What is it?
The Safe Haven Baby Box is an extension of the Safe Haven law, which allows parents to give up a newborn without the risk of arrest or prosecution. The box is a climate-controlled baby safe that sends an alarm to first responders within seconds of an infant being left inside. The parent is able to remain unseen, while the baby is kept in a place that is safety-tested and not out in the elements.
There are now six Safe Haven Baby Boxes in Indiana, with the most recent addition in Carmel at Douglas Callahan Fire Department Station 45. Last July, the first Central Indiana baby box was installed at the Decatur Township Fire Department.
The organization also provides a 24-hour hotline that has taken over 3,000 calls from mothers across the country. The majority of mothers are calling about the Safe Haven Baby Boxes, but when they call they are also provided with a variety of resources on topics like adoption and housing so that they can make the best choice for themselves and their infant.
The organization’s history
The organization that provides the boxes was founded by Monica Kelsey, who was abandoned as a baby. Her website says, “Monica has made it her personal mission to educate others on the Safe Haven Law and to do whatever it takes to save the lives of innocent babies from being abandoned. The baby boxes takes the face-to-face-interaction out of the surrender and protects the mother from being seen.”
The organization’s logo includes a footprint belonging to an infant by the name of Amelia Grace Hope. She was found dead in Eagle Creek Woods in Indianapolis in December 2014. She was full term, with the placenta still attached. The baby was given a name and her actual footprint serves as Safe Haven Baby Boxes’ logo.

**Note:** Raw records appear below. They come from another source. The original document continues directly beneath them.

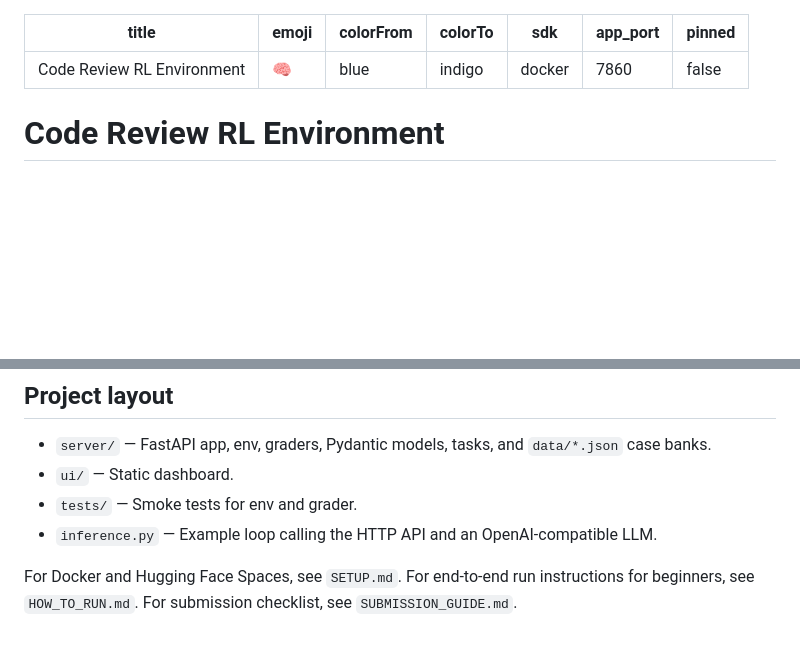
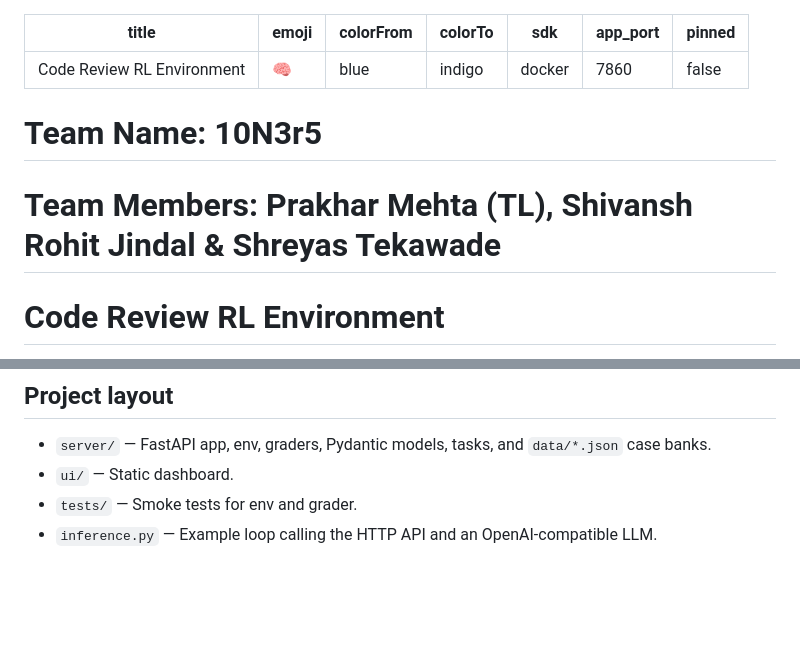
Before and after one commit to srjcybersec/10N3r5, a Markdown page: README.md, 2 parts joined by grey strips. Rendered like a GitHub page; blank space fills up the shorter version.

Commit message:
Update README.md
Added team name and team members name

```diff
--- a/README.md
+++ b/README.md
@@ -7,6 +7,11 @@ sdk: docker
 app_port: 7860
 pinned: false
 ---
+
+# Team Name: 10N3r5
+
+# Team Members: Prakhar Mehta (TL), Shivansh Rohit Jindal & Shreyas Tekawade
+
 
 # Code Review RL Environment
 
@@ -110,5 +115,3 @@ Licensed under the **MIT License** (see repository root if a `LICENSE` file is a
 - `ui/` — Static dashboard.
 - `tests/` — Smoke tests for env and grader.
 - `inference.py` — Example loop calling the HTTP API and an OpenAI-compatible LLM.
-
-For Docker and Hugging Face Spaces, see `SETUP.md`. For end-to-end run instructions for beginners, see `HOW_TO_RUN.md`. For submission checklist, see `SUBMISSION_GUIDE.md`.
```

Does it work?
Since 1999, 3,500 newborns have been safely surrendered through Safe Haven laws nationwide. Unfortunately, more than 1,400 have been found abandoned in that same time period, with only about a third of those found alive.
However, in Indiana where the Safe Haven Baby Boxes exist, no infants have been found or abandoned since the organization began installing the baby safes in 2016.

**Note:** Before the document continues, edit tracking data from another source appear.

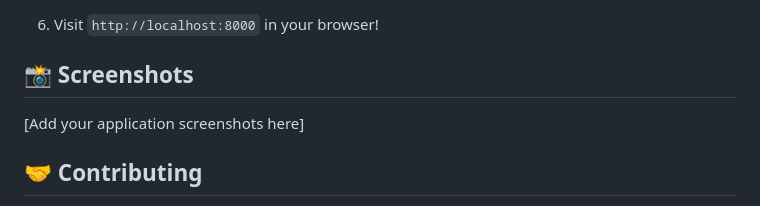
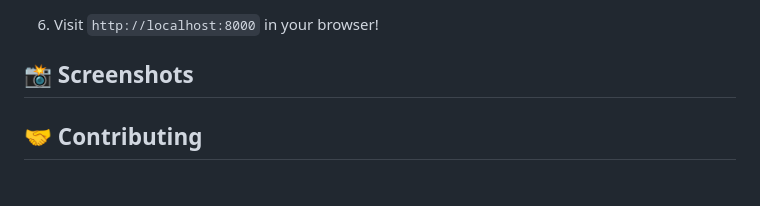
Before and after one commit to Remithrn/django-ai-handwritten-notes, a Markdown page: README.md, the part around the change. Rendered like a GitHub page.

```diff
--- a/README.md
+++ b/README.md
@@ -69,8 +69,6 @@ python manage.py runserver
 
 ## 📸 Screenshots
 
-[Add your application screenshots here]
-
 ## 🤝 Contributing
 
 1. Fork the repository
```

While the safe haven law exists in every state, statistics show that for some, looking another person in the face can be too much to bear as a person hands over their infant. The organization tracked 18 cases in 2015 where a baby was left on the doorstep of a Safe Haven location. Two of the babies died by the time they were found, and it seems likely that if a baby box was available, there may have been a different outcome.

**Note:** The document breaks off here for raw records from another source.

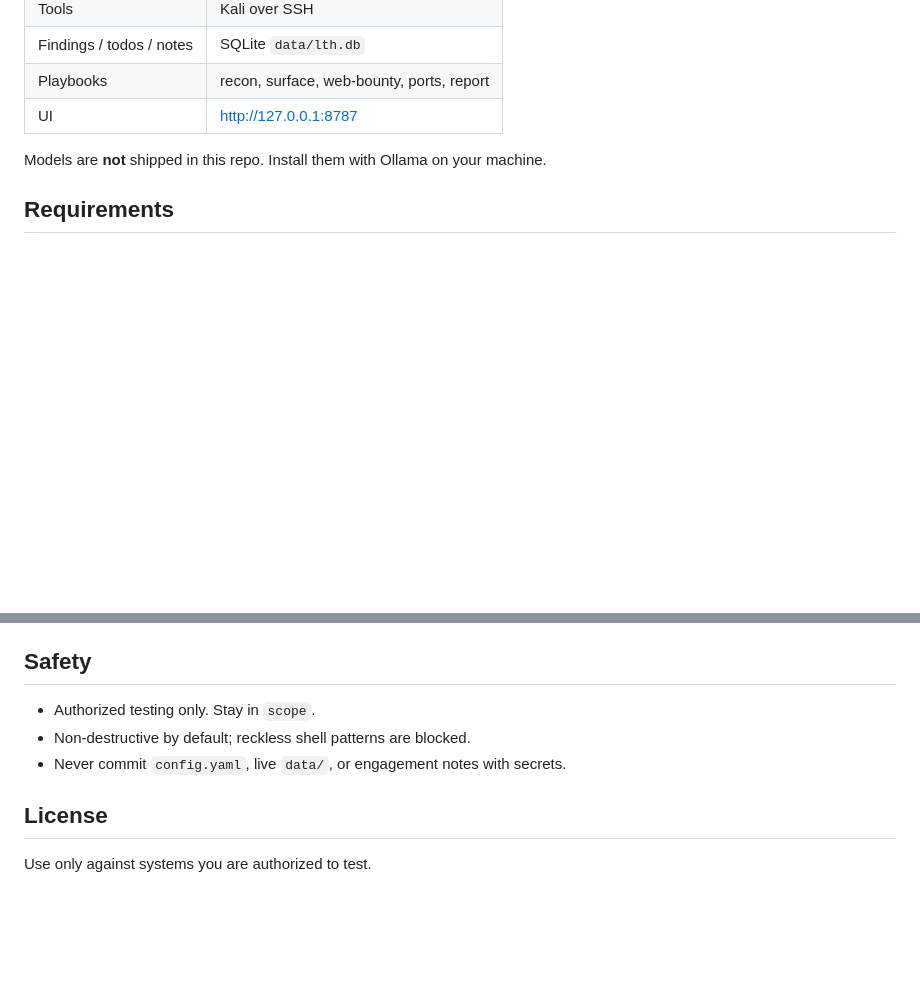
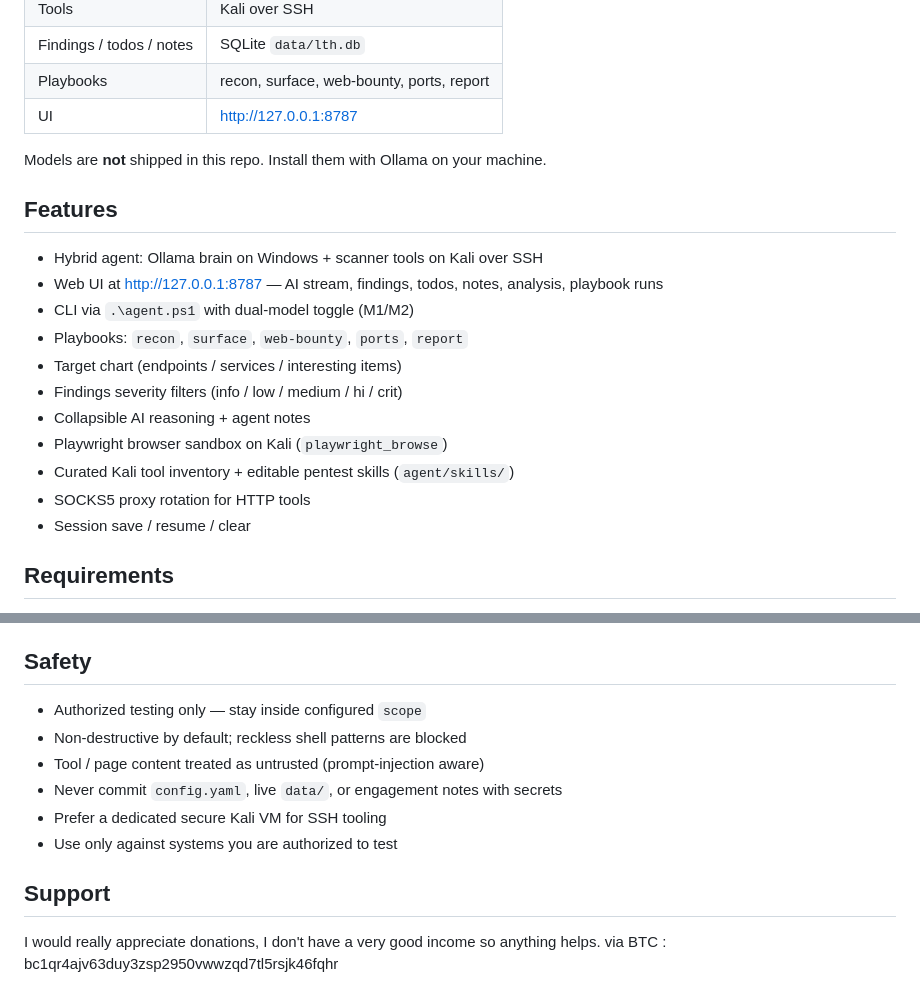
Before and after one commit to usethisname1419/LTH-Interceptor, a Markdown page: README.md, 2 parts joined by grey strips. Drawn GitHub-style; blank space fills up the shorter version.

```diff
--- a/README.md
+++ b/README.md
@@ -11,6 +11,20 @@ Local authorized **penetration-testing / bug-bounty agent** with a CLI and Web U
 | UI | http://127.0.0.1:8787 |
 
 Models are **not** shipped in this repo. Install them with Ollama on your machine.
+
+## Features
+
+- Hybrid agent: Ollama brain on Windows + scanner tools on Kali over SSH
+- Web UI at http://127.0.0.1:8787 — AI stream, findings, todos, notes, analysis, playbook runs
+- CLI via `.\agent.ps1` with dual-model toggle (M1/M2)
+- Playbooks: `recon`, `surface`, `web-bounty`, `ports`, `report`
+- Target chart (endpoints / services / interesting items)
+- Findings severity filters (info / low / medium / hi / crit)
+- Collapsible AI reasoning + agent notes
+- Playwright browser sandbox on Kali (`playwright_browse`)
+- Curated Kali tool inventory + editable pentest skills (`agent/skills/`)
+- SOCKS5 proxy rotation for HTTP tools
+- Session save / resume / clear
 
 ## Requirements
 
@@ -107,10 +121,14 @@ In chat: `/playbook web-bounty`
 
 ## Safety
 
-- Authorized testing only. Stay in `scope`.
-- Non-destructive by default; reckless shell patterns are blocked.
-- Never commit `config.yaml`, live `data/`, or engagement notes with secrets.
+- Authorized testing only — stay inside configured `scope`
+- Non-destructive by default; reckless shell patterns are blocked
+- Tool / page content treated as untrusted (prompt-injection aware)
+- Never commit `config.yaml`, live `data/`, or engagement notes with secrets
+- Prefer a dedicated secure Kali VM for SSH tooling
+- Use only against systems you are authorized to test
 
-## License
+## Support
 
-Use only against systems you are authorized to test.
+I would really appreciate donations, I don't have a very good income so anything helps.
+via BTC : bc1qr4ajv63duy3zsp2950vwwzqd7tl5rsjk46fqhr
```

What you can do
Contact your local representatives. Indiana, Ohio, and Pennsylvania are currently the only states to have enacted specific legislation to make these boxes legal and available. All 50 states offer Safe Haven locations that include hospitals, fire stations, and police stations but the remaining states do not allow for the same level of anonymity. If you live in a state that has not yet made these boxes legal, you can let your representatives know that you’d like to see the laws change.
Make a Donation. Safe Haven Baby Boxes cost $10,000 for a lifetime lease. There are additional costs each year for maintenance and keeping up with the latest technologies. Donations can be made here.
Spread the word. If you or someone you know needs help, you can call the 24-hour hotline 1-866-99BABY1.